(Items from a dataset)
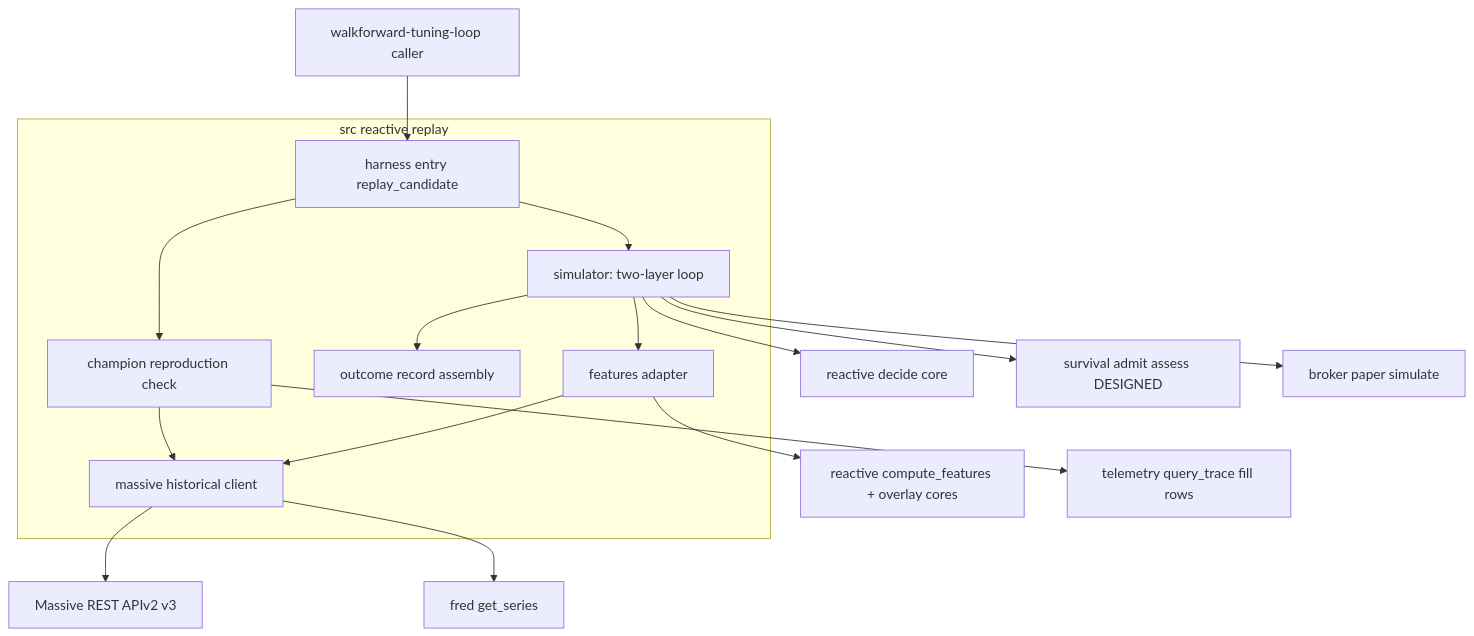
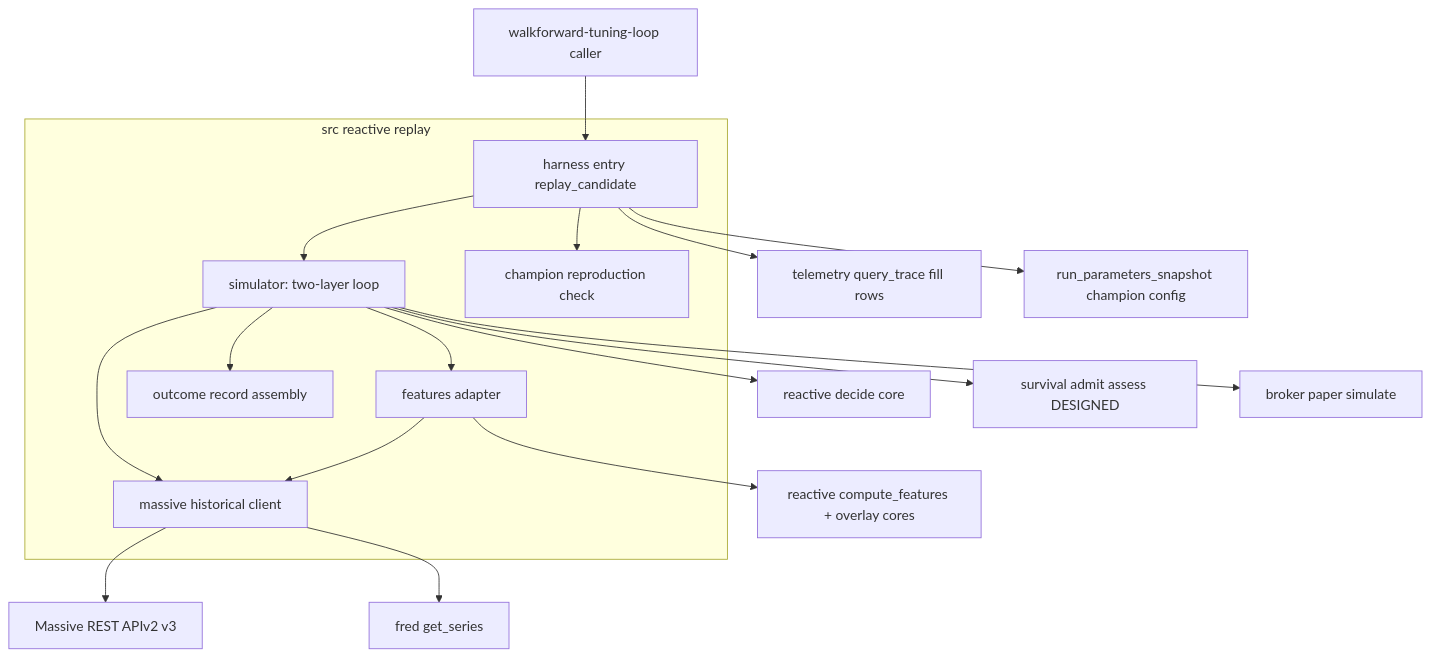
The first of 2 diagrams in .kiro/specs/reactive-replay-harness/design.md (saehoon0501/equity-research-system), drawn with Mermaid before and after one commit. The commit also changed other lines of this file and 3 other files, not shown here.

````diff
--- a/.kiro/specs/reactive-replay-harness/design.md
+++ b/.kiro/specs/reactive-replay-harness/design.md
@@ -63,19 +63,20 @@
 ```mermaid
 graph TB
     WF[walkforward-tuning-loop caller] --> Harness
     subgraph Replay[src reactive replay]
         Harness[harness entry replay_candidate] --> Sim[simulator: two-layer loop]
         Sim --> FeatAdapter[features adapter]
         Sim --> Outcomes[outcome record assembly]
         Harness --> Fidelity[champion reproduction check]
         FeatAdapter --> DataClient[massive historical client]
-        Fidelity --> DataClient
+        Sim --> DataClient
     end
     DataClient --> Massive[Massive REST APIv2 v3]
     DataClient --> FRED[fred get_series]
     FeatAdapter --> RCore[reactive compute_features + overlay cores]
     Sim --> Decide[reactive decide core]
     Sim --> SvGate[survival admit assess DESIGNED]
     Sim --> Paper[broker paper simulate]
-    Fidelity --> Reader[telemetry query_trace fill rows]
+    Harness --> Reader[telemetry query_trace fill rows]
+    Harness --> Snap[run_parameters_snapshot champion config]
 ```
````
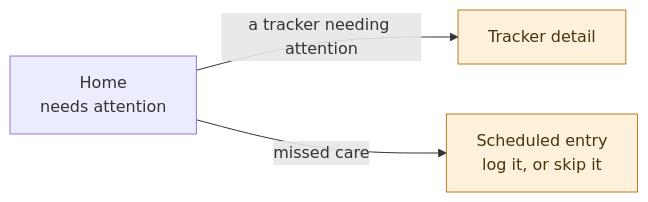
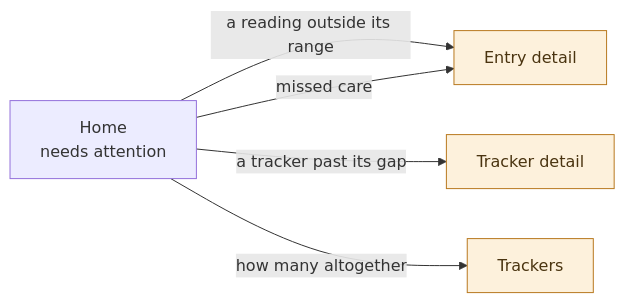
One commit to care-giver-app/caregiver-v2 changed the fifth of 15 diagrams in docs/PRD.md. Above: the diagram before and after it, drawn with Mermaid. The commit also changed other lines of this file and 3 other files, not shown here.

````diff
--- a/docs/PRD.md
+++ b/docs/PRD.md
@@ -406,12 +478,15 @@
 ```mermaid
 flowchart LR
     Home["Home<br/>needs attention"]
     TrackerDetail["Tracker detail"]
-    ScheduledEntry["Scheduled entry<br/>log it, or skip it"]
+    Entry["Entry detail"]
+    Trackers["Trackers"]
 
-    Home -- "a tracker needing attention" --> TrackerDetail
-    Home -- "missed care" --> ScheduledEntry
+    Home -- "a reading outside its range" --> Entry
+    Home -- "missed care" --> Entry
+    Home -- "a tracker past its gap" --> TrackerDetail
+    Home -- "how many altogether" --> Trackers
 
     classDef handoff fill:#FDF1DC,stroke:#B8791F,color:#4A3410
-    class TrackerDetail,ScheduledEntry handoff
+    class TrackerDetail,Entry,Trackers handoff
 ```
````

- [Task details]:
Return only the number of lines in the entries above that contain the word "loop".

- [Output of the exercise]:
2